I didn't have time for an hour haircut today—and I've had very hit and miss experience from actual Barber Shops (that could be its own rant entirely)—so I went to a nationally franchised chain salon. I was greeted by a very effeminate man. He asked me for my address—which I usually refuse to give, but I humored him—being in a hurry, my phone number, my blood type. Well, not really my blood type, and I drew the line at phone number, which I'm pretty sure annoyed him as it took him about three minutes to circumvent that portion of the computer program. Either that, or he was just stalling to annoy me.

So he sat me down in the chair and asked what I wanted. I told him, "This is supposed to be a bowl cut, but the last person messed it up." He put on the drape and walked away, just sort of disappeared—which is a feat considering that this was a one room establishment. When he came back he had a broom—odd since he hadn't made a cut.

He informed me that someone else was going to cut it, "because I don't know how to do a bowl cut. . . And I don't want to mess it up."

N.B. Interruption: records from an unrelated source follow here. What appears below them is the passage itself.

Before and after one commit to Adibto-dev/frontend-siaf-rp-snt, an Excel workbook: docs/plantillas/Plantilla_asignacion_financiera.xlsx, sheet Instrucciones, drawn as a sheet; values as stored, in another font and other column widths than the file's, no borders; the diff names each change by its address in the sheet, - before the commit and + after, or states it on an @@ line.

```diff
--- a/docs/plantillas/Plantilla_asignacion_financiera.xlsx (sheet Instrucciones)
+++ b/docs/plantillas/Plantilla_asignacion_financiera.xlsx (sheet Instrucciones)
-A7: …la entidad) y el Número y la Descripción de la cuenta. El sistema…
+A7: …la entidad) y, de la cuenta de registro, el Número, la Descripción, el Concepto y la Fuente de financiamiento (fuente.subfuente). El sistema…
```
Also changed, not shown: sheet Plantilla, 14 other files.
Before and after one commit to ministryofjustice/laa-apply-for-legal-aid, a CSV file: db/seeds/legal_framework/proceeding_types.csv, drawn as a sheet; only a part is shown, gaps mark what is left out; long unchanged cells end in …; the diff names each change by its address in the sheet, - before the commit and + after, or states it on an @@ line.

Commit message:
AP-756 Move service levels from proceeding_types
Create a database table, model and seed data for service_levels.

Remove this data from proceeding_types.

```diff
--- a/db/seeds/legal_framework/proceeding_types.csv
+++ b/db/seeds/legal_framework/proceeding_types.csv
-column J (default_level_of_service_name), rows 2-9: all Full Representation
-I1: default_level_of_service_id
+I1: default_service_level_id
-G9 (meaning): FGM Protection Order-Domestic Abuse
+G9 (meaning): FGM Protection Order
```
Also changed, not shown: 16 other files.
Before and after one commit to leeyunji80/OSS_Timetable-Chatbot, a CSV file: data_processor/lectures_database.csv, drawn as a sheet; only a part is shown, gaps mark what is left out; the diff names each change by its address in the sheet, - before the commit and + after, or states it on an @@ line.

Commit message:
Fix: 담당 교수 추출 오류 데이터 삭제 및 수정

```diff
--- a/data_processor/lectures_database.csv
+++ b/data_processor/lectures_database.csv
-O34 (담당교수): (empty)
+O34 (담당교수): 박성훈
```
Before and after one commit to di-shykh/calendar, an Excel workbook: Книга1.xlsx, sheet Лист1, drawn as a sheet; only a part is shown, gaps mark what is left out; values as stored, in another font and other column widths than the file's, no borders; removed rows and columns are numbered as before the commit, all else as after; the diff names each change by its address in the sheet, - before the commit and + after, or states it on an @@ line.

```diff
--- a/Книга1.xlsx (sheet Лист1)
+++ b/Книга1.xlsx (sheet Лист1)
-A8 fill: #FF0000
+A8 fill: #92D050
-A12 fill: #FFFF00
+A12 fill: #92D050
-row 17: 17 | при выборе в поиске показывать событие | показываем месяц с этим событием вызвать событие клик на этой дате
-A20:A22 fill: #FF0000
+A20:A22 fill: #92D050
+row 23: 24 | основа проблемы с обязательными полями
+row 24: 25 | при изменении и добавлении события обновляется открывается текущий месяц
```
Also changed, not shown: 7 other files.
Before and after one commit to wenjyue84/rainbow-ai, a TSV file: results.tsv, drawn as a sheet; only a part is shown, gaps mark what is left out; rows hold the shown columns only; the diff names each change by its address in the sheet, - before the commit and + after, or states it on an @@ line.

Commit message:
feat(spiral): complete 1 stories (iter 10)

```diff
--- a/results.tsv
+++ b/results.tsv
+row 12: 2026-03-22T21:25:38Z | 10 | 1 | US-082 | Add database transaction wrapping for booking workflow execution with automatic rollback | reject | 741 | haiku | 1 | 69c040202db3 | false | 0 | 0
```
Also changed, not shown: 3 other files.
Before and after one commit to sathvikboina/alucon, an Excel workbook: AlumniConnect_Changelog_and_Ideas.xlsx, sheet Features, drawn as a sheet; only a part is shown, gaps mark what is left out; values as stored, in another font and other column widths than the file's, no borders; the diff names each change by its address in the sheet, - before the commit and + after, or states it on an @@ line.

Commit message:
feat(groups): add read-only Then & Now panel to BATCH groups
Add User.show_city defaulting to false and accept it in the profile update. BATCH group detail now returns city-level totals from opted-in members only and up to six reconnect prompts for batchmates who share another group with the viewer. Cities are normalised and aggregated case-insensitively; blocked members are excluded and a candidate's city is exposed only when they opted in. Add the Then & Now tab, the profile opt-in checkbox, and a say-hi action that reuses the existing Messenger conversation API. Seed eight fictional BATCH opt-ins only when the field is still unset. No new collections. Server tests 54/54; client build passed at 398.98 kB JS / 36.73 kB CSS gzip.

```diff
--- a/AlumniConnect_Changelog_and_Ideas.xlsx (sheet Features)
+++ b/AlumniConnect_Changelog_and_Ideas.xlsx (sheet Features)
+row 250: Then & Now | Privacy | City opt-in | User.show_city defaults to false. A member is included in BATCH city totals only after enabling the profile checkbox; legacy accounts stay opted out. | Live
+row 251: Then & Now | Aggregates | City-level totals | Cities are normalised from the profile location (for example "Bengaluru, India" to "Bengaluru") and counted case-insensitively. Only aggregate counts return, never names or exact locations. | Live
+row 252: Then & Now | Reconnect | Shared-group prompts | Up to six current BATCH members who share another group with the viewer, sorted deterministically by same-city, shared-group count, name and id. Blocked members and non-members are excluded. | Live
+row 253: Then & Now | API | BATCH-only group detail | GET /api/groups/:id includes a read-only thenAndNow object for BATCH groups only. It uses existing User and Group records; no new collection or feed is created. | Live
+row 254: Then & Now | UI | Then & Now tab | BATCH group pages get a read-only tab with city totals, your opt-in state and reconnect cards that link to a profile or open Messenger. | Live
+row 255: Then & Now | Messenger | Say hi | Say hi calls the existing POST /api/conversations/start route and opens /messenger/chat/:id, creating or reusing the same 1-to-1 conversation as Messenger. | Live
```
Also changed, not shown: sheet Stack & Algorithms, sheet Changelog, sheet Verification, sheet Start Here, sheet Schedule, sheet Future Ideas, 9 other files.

So the woman finished up the guy in the chair next to me and then came over, she started clipping the up under part, and before she was done—he was helping her hold the top hair out of the way. She did the clipping and then explained to him how to finish. This blows my mind, having spent as much time as I have in my life at barbering schools, getting my hair cut—I have an idea as to how much training and testing that they have to go through in order to be licensed. Yet he's never done a bowl cut? I know it isn't as popular now, but it's not an uncommon cut—or is it?

This marks the first time I have ever had a trainer/apprentice experience in a non-school environment. I never found it odd at the barbering schools when I would say "bowl cut" and all the blood would drain from their face and they would run to teacher; it was a school after all—it was probably the first time they got to do a bowl cut.

In fact—I liked it when that happened at the barbering school; as simple as the bowl cut is, there must be some deception in the simplicity. To do it right—there's a trick, a trade secret if you will, that requires the receiver of the secret to have a little more experience under the belt in order to grasp the concept. On more than one occasion, generally at the beginning of the semester, I would say "bowl cut," I would see that tell tale draining of blood from the face, the fearful searching for the master of the shears—and upon return, the master would just attend to the locks himself indicating that they should watch closely, and that they would in the future be allowed to attempt the venerable Cut of the Bowl.

So, I'm reasonably sure that the correct answer to the question of the number of stylists is, at the very least—but not by any strech of the imagination limited to—TWO.


  1. Sounds tricky. I just get a cut it down cut, not too tricky I guess. Only had it messed up once. And with the many coupons I have for my haircut chain, it costs 9 bucks, which is still too much, for 10-15 minutes. The most I ever paid for a hair cut was in Peru on my mission. A member worked at a particular salon, and to support her we went. It was one of those classy up-town types. 25 bucks for a hair cut. That is like 75 dollars here in the US. Me and my comp couldn't believe we were actually going to pay the bill.

  2. You should just let me cut it!! Just tell me the secret trick already!
    You did complain about your last hair cut for a looong time.

  3. I'm pretty good with sharp things. I could cut your hair quite nicely. I actually haven't payed for a hair cut in years. My sister is a hair stylist & works in a very nice salon and she cuts my hair for free.

  4. I enjoyed your rant. Hair is such a funny thing. I agree with you on the cost I don't remember the last time I had my hair cut I guess its because I am to dang cheap to go out and get it done.

  5. I am not sure if you can tell, but I have given up on haircuts. To much time and too much freaking money. I have other things that I could be doing with that money.